The popularity of rock climbing in southwest Utah is growing at a phenomenal pace. That popularity brings a corresponding increase in impacts to natural resources. The St. George Field Office requests that climbers practice “minimal impact” climbing and camping to protect fragile resources.
When considering the development of new crags, please contact one of the BLM’s Outdoor Recreation Planners. They can alert you to potential issues like land ownership, sensitive species, and archaeological resources. Remember, your freedom to climb depends on you.
The minimal impact techniques listed below are advocated by the The Access Fund and have been adopted by the St. George Field Office as the standard for ethical climbing on public lands.
- Do not climb near any site that could be historic, archaeological or paleontological in nature. These sites are protected by law.
- Examine, but do not disturb ancient or historic structures, archaeological artifacts, rock art, and fossils. These include, but are not limited to, Native American sacred sites, archaeological sites, petroglyphs and pictographs, ancient or historic carved steps or ladders, fossils and dinosaur tracks, ancient or historic trails, historic mining areas, structures and developed springs.
- If you witness vandalism of archaeological, historic or paleontological sites, please report it immediately by contacting the BLM St. George Field Office at (435) 688-3200.
Climber Access Trails
- Travel on durable surfaces such as rock, gravel and sand.
- Whenever possible, use established trails.
- Limit trail widening, vegetation trampling and social trail proliferation
- Avoid trampling cryptobiotic crust.
- Always carry, never drag, your bouldering crashpad.
Dispose of Waste Properly
- Do not urinate on vegetation or in rock cracks.
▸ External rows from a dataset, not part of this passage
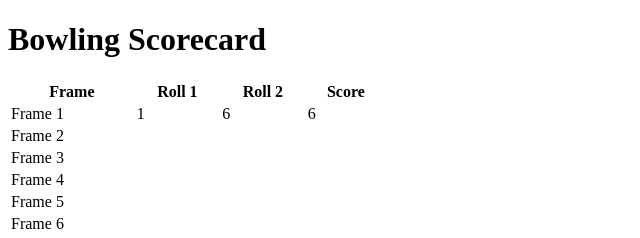
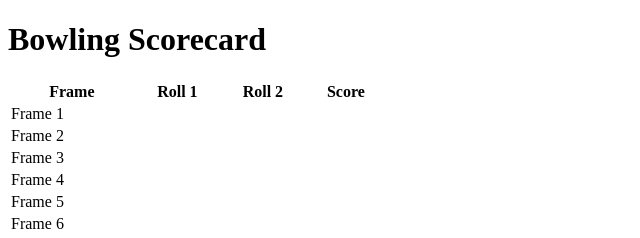
Before and after one commit to imtiyazzaman1/bowling, a website: page index.html in a window 1280 px wide. Shown: the top 238 px of the page, 0-640 px from the left. Drawn offline with Linux system fonts and the light colour scheme.

Commit message:
removed starting values

```diff
--- a/index.html
+++ b/index.html
@@ -17,9 +17,9 @@
       </tr>
       <tr>
         <td>Frame 1</td>
-        <td id='frame-1-roll-1'>1</td>
-        <td id='frame-1-roll-2'>6</td>
-        <td id='frame-1-score'>6</td>
+        <td id='frame-1-roll-1'></td>
+        <td id='frame-1-roll-2'></td>
+        <td id='frame-1-score'></td>
 
       </tr>
       <tr>
```
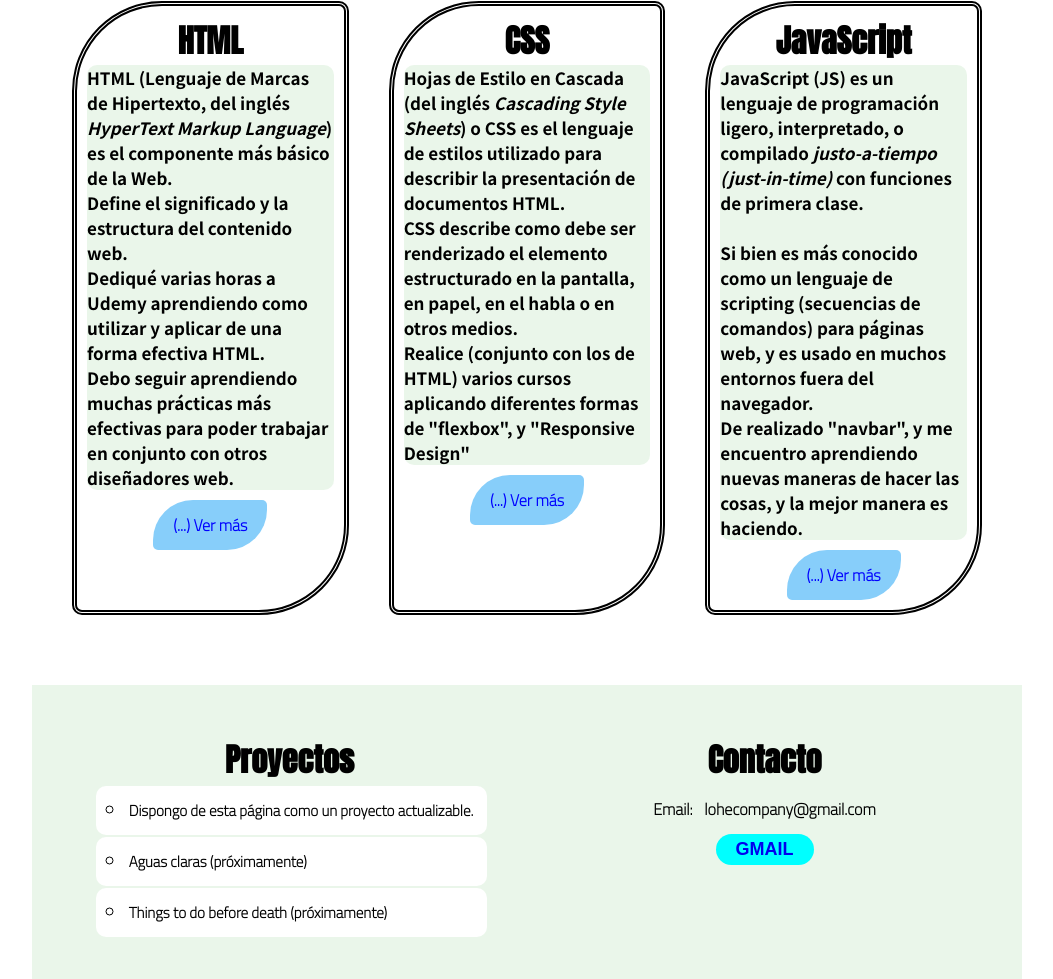
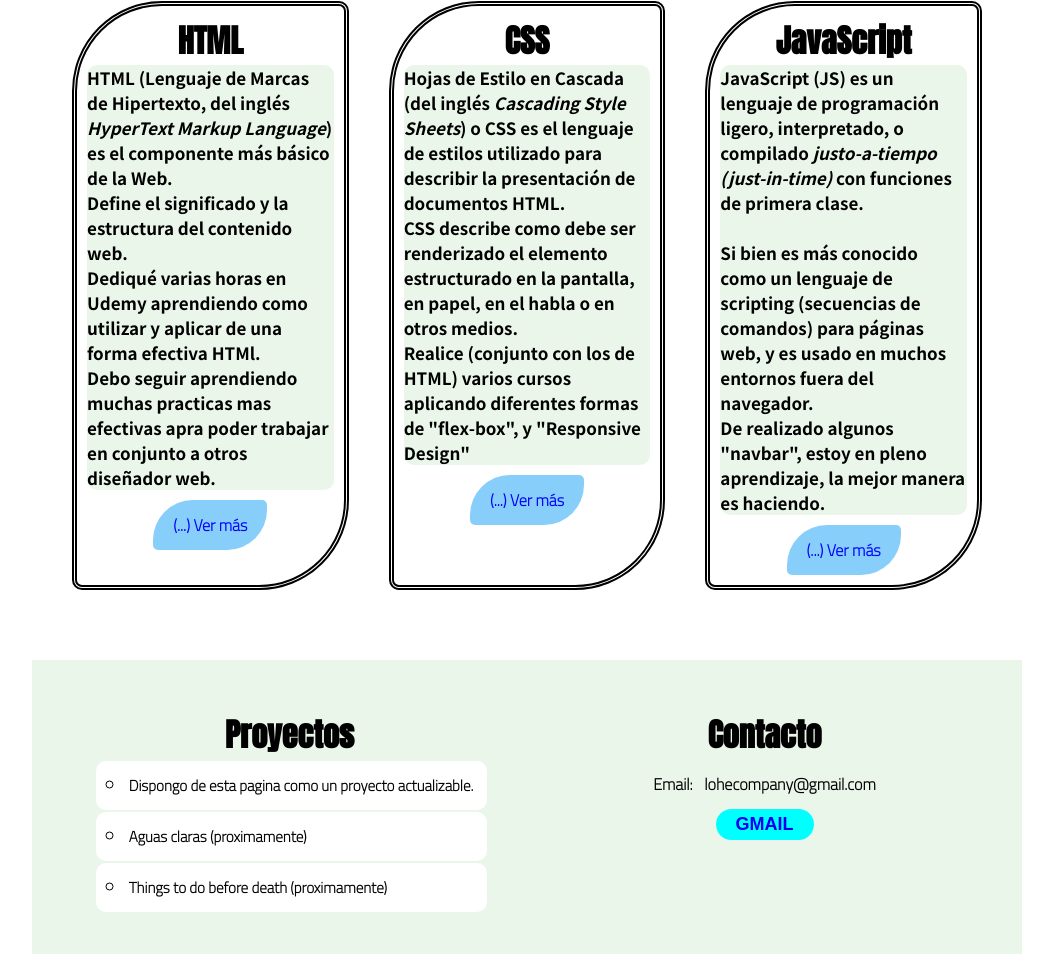
Before and after one commit to AguuusLohe/Curriculum, a plain HTML site: page index.html in a window 1280 px wide. Shown: the part 694-1673 px from the top of the page, without its empty margins (113-1166 px from the left). After the commit the page ends 1648 px from the top, so only its background shows below. Drawn offline with Linux system fonts and the light colour scheme.

Commit message:
Update index.html

```diff
--- a/index.html
+++ b/index.html
@@ -4,9 +4,12 @@
     <meta charset="UTF-8">
     <meta http-equiv="X-UA-Compatible" content="IE=edge">
     <meta name="viewport" content="width=device-width, initial-scale=1.0">
+
     <link rel="stylesheet" href="style.css">
     <link rel="shortcut icon" href="favicon.png">
-    <title>Curriculum | AgustínLohe</title>
+
+    <title>Presentación</title>
+
     <script defer src="index.js"></script>
     <script src="https://kit.fontawesome.com/f289ddd132.js" crossorigin="anonymous"></script>
 </head>
@@ -43,10 +46,10 @@
     <div class="main_content_column ">
         <h1 class="main_column_title">HTML </h1>
         <p class="main_description">
-           HTML (Lenguaje de Marcas de Hipertexto, del inglés <span class="italic">HyperText Markup Language</span>) es el componente más básico de la Web. <br> Define el significado y la estructura del contenido web. <br>
-            Dediqué varias horas a Udemy aprendiendo como utilizar y aplicar de una forma efectiva HTML. <br> Debo seguir aprendiendo muchas prácticas más efectivas para poder trabajar en conjunto con otros diseñadores web.
+            HTML (Lenguaje de Marcas de Hipertexto, del inglés <span class="italic">HyperText Markup Language</span>) es el componente más básico de la Web. <br> Define el significado y la estructura del contenido web. <br>
+            Dediqué varias horas en Udemy aprendiendo como utilizar y aplicar de una forma efectiva HTMl. <br> Debo seguir aprendiendo muchas practicas mas efectivas apra poder trabajar en conjunto a otros diseñador web.
         </p>
-            <a target="_blank" href="https://developer.mozilla.org/es/docs/Web/HTML" class="main_button nav-link" >(...) Ver más</a>
+        <a target="_blank" href="https://developer.mozilla.org/es/docs/Web/HTML" class="main_button nav-link" >(...) Ver más</a>
     </div>
 
     <div class="main_content_column ">
@@ -54,7 +57,7 @@
         <p class="main_description">
             Hojas de Estilo en Cascada (del inglés <span class="italic">Cascading Style Sheets</span>) o CSS es el lenguaje de estilos utilizado para describir la presentación de documentos HTML. <br>
             CSS describe como debe ser renderizado el elemento estructurado en la pantalla, en papel, en el habla o en otros medios. <br>
-            Realice (conjunto con los de HTML) varios cursos aplicando diferentes formas de "flexbox", y "Responsive Design"
+            Realice (conjunto con los de HTML) varios cursos aplicando diferentes formas de "flex-box", y "Responsive Design"
         </p>
         <a target="_blank" href="https://developer.mozilla.org/es/docs/Web/CSS" class="main_button nav-link" >(...) Ver más</a>
     </div>
@@ -62,7 +65,7 @@
     <div class="main_content_column ">
         <h1 class="main_column_title">JavaScript</h1>
         <p class="main_description">
-            JavaScript (JS) es un lenguaje de programación ligero, interpretado, o compilado <span class="italic">justo-a-tiempo (just-in-time)</span> con funciones de primera clase. <br><br> Si bien es más conocido como un lenguaje de scripting (secuencias de comandos) para páginas web, y es usado en muchos entornos fuera del navegador. <br> De realizado "navbar", y me encuentro aprendiendo nuevas maneras de hacer las cosas, y la mejor manera es haciendo.
+            JavaScript (JS) es un lenguaje de programación ligero, interpretado, o compilado <span class="italic">justo-a-tiempo (just-in-time)</span> con funciones de primera clase. <br><br> Si bien es más conocido como un lenguaje de scripting (secuencias de comandos) para páginas web, y es usado en muchos entornos fuera del navegador. <br> De realizado algunos "navbar", estoy en pleno aprendizaje, la mejor manera es haciendo.
         </p>
         <a target="_blank" href="https://www.iagua.es/respuestas/que-es-contaminacion-agua" class="main_button nav-link" >(...) Ver más</a>
     </div>
@@ -74,9 +77,9 @@
     <div class="proyects" id="footer">
         <h1 class="main_column_title">Proyectos</h1>
             <lu class="list_proyects">
-                <li class="list_proyects_item">Dispongo de esta página como un proyecto actualizable.</li>
-                <li class="list_proyects_item">Aguas claras (próximamente)</li>
-                <li class="list_proyects_item">Things to do before death (próximamente)</li>
+                <li class="list_proyects_item">Dispongo de esta pagina como un proyecto actualizable.</li>
+                <li class="list_proyects_item">Aguas claras (proximamente)</li>
+                <li class="list_proyects_item">Things to do before death (proximamente)</li>
             </lu>
     </div>
 
@@ -87,6 +90,12 @@
     </div>
 
 </div>
+<!-- =================================== contact form ============================================ -->
+
+
+
+
+
 
 
 </body>
```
Choose soil or sand.
- In heavily used areas, pack out all solid human waste, toilet paper and hygiene products in onetime-use waste bags. Burying human waste can result in unsightly and unsanitary conditions for other climbers. When packing it out is not an option, deposit solid human waste in a 6 - 8 inch deep hole at least 200 feet from water, trails, campsites, or the base of a crag.
- Use removable protection whenever possible
- When fixed anchors are necessary, use matte colors that match the rocks.
- Pack out all trash, and remove trash left by others
- Although vocal communication is part of the climber’s safety system, climbers should keep noise to a minimum whenever possible
- Stay on existing roads
- Do not park off the roadway on vegetation
- Do not block traffic
- Keep pets on leashes or under physical control at all times
- Prevent pets from harassing wildlife
- Control barking
- Pack out pet waste.
Reducing Visual Impacts
- Do not chip, chisel, glue, graffiti, or otherwise degrade or deface the rock
- Do not start warming fires at the base of a climb; this defaces the rock and may cause wildfires
- Use a chalk bag and keep it closed to you to prevent spills
- If possible, use a chalk color that is compatible with local rocks.
- Remove chalk residue when rappelling or being lowered from top-roped routes
- Don’t remove vegetation, including lichen, ferns, mosses, shrubs, or small trees from climbing routes
- Avoid using trees as belay or rappel anchors. When using a tree is necessary, protect the tree’s bark by using a sling and carabiner, instead of wrapping rope around a tree.
- Do not camp or deposit human waste within 200 feet of water sources
- Avoid approaches or descent trails that pass near water sources
- Secure your food away from animals
- Obey seasonal wildlife closures, both mandatory and voluntary. Keep alert for animals protecting their home and change or abandon your route to give them space.
- Always prioritize wildlife protection over your personal climbing ambitions